* WHAT YOU WILL DO *
Below are some entries. Copy each line that holds the string "html".

* PROVIDED MATERIAL *
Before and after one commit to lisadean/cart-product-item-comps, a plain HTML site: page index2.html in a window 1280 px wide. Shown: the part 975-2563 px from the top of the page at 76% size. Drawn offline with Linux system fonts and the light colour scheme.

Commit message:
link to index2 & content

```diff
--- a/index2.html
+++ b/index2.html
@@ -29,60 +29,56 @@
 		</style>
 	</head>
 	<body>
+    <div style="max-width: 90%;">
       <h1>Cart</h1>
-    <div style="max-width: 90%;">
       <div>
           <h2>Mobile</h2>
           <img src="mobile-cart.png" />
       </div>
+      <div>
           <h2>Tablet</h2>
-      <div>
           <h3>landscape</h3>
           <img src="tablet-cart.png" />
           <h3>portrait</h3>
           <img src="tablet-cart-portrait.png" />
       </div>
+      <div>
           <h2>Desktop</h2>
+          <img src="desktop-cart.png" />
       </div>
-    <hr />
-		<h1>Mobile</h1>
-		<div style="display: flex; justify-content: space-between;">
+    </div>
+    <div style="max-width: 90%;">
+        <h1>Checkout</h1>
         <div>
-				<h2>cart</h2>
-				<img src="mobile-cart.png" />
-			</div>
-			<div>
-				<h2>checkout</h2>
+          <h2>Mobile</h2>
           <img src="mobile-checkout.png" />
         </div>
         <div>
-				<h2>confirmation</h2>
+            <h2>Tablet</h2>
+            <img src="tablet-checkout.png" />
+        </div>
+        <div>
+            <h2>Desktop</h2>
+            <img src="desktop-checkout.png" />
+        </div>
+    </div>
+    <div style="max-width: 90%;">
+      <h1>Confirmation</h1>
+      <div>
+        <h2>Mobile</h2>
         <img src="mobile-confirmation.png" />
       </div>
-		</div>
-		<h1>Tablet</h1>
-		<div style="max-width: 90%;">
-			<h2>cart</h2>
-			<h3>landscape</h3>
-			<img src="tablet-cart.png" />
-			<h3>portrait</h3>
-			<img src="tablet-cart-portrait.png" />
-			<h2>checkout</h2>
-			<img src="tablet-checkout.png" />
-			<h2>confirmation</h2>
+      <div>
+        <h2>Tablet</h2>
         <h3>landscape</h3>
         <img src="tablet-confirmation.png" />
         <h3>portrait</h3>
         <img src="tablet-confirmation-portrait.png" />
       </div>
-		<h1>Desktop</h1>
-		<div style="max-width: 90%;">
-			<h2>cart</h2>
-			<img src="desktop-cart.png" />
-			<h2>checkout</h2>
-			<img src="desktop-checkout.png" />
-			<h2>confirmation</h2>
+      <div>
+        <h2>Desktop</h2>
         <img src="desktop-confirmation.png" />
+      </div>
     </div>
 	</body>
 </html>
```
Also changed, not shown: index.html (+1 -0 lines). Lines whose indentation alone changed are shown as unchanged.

* EXERCISE OUTPUT *
Before and after one commit to lisadean/cart-product-item-comps, a plain HTML site: page index2.html in a window 1280 px wide. Shown: the part 975-2563 px from the top of the page at 76% size. Drawn offline with Linux system fonts and the light colour scheme.
--- a/index2.html
+++ b/index2.html
 </html>
Also changed, not shown: index.html (+1 -0 lines). Lines whose indentation alone changed are shown as unchanged.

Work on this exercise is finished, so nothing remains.